Shooting in Rome’s most iconic locations during the height of the pandemic wasn’t easy. We had location permissions for most of our shots, and Anna Cosimi, Apulia-Coast-to-Coast personal driver, chauffeured us throughout the capital fighting through traffic and protecting the crew from anyone and everyone who dared get in our way. All went surprisingly smooth until we got to Trevi Fountain. But I’ll let Anthony tell this story from his perspective:
Sarracco: Our schedule was fast and rigorous, and the covid restrictions were a pain in the butt. Italian bureaucracy veered its ugly head when we attempted to film a short sequence at the Trevi fountain. I like telling this story because, for me, it describes Italy in a nutshell. We arrived in the early morning to film, only to be stopped by two military soldiers. They informed us that we could not film near the fountain without a permit from the lord’s high command (I’m exaggerating for effect). We dumbed down the operation and told them we would only film with our iPhones. They refused. We pointed out that there were about a dozen tourists at this very moment filming with their iPhones. Did all these people have permits? They didn’t care for reason. Hopeless. As Giovanna haggled with the soldiers, I did what I had learned on my many trips to Italy—I went for a coffee and cornetto. A form of meditation, if you will. Upon my return, we decided to strip down our cameras and enter the area of the Trevi Fountain from the northern side where the military guards couldn’t see us. You see, even though the military may say NO, the Polizia may say YES. And so it went.

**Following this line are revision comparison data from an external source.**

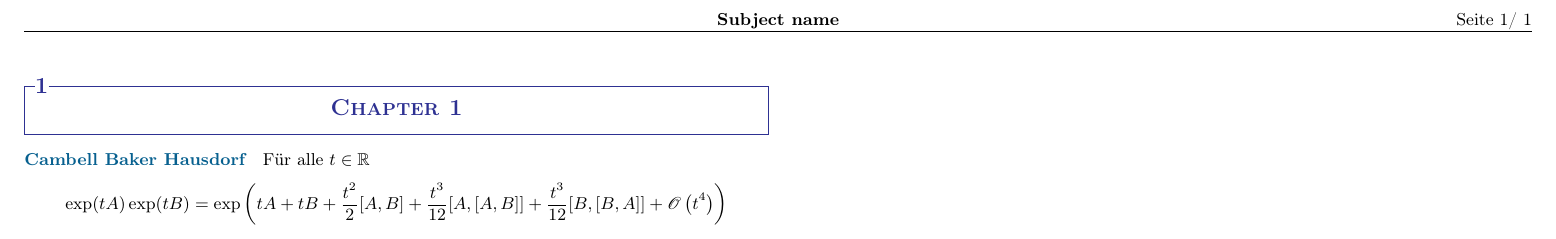
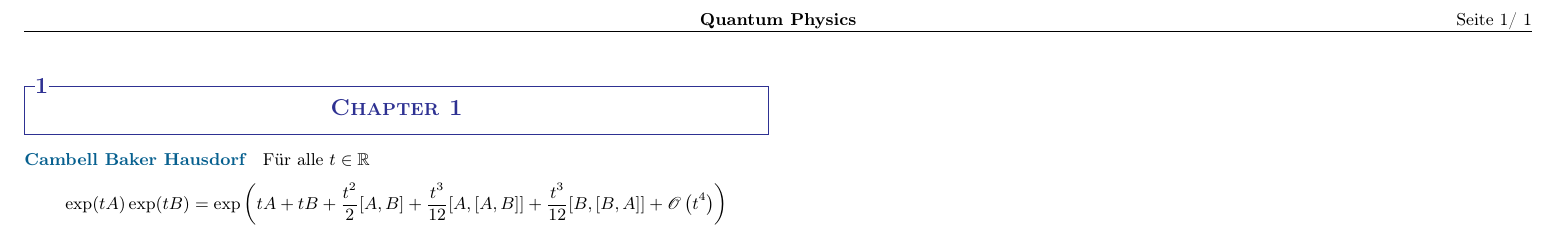
Before and after one commit to Timothy-St/PhyCheatSheet_Template, a LaTeX document (cheatsheet-physics.tex, which reads setup/colors.tex, setup/formatting.tex, setup/shortcuts.tex): part of the page, cut at the place of the change. Compiled offline with pdfLaTeX.

Commit message:
changed some setup variables

```diff
--- a/setup/colors.tex
+++ b/setup/colors.tex
@@ -6,9 +6,9 @@
 \colorlet{color-subsubsection}	{CadetBlue}
 %%% MATH BOXES %%%%%%%%%%%%%%%%%%%%%%%%%%%%%%%%%%%%%%%%%%%%%%%%%%%%%%%%%%%%%%%%%
 
-\colorlet{color-definition}              {Blue!20}%{SpringGreen!20}
-\colorlet{color-theorem}                {Brown!25}%{Apricot!13}
-\colorlet{color-proposition}            {ProcessBlue!13}% {Apricot!13}
+\colorlet{color-definition}              {Blue!10}%{SpringGreen!20}
+\colorlet{color-theorem}                {ProcessBlue!15}%{Apricot!13}{Brown!25}
+\colorlet{color-proposition}            {MidnightBlue!10}% {Apricot!13}
 \colorlet{color-corollary}              {Salmon!12}%{Apricot!13}
 \colorlet{color-lemma}                  {Brown!7}%{Apricot!13}
 \colorlet{color-remark}                 {Gray!4}
--- a/setup/formatting.tex
+++ b/setup/formatting.tex
@@ -3,7 +3,7 @@
 \pagestyle{fancy}
 \fancyhf{} % clear everything
 \lhead{}
-\chead{\bfseries Subject name}
+\chead{\bfseries Quantum Physics}
 \rhead{Seite \thepage / \pageref*{LastPage}}
 \lfoot{}
 \cfoot{}
--- a/setup/shortcuts.tex
+++ b/setup/shortcuts.tex
@@ -30,7 +30,6 @@
 \newcommand*{\Q}{\mathbb{Q}} % rational numbers
 \newcommand*{\R}{\mathbb{R}} % real numbers
 \newcommand*{\C}{\mathbb{C}} % complex numbers
-\newcommand*{\1}{\mathbb{1}} % identity
 
 %%% MATH OPERATORS %%%%%%%%%%%%%%%%%%%%%%%%%%%%%%%%%%%%%%%%%%%%%%%%%%%%%%%%%%%%%
 
```
Also changed, not shown: setup/MAIN.tex (+0 -1 lines), 2 other files.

We got our shots. It was beautiful. The police officer standing next to us smiled, and everyone was happy. Italy in a nutshell. Italian bureaucracy equation: No + passionate argument (regardless if the person is a government operative wielding a fully automatic assault rifle or not) + espresso + adaptation = Italian nirvana. Needless to say, I am looking forward to part two of Giovanna’s book, and I hope everyone finds their Italy!
Films To Look Out for In 2022/2023
2022/2023 will bring several new productions, including long-awaited documentaries: Gotica, Padre Pio, Lost and Found in Italy, Candombe, Italofobia, and Whip Cream—a brand new six-episode English language comedy series about a Neapolitan pastry chef hiding in Brampton coming to TLN, Canada’s most influential multicultural media company. For more information on Anthony Sarracco and Upcoming Rebellion Films productions, visit: www.rblfilms.com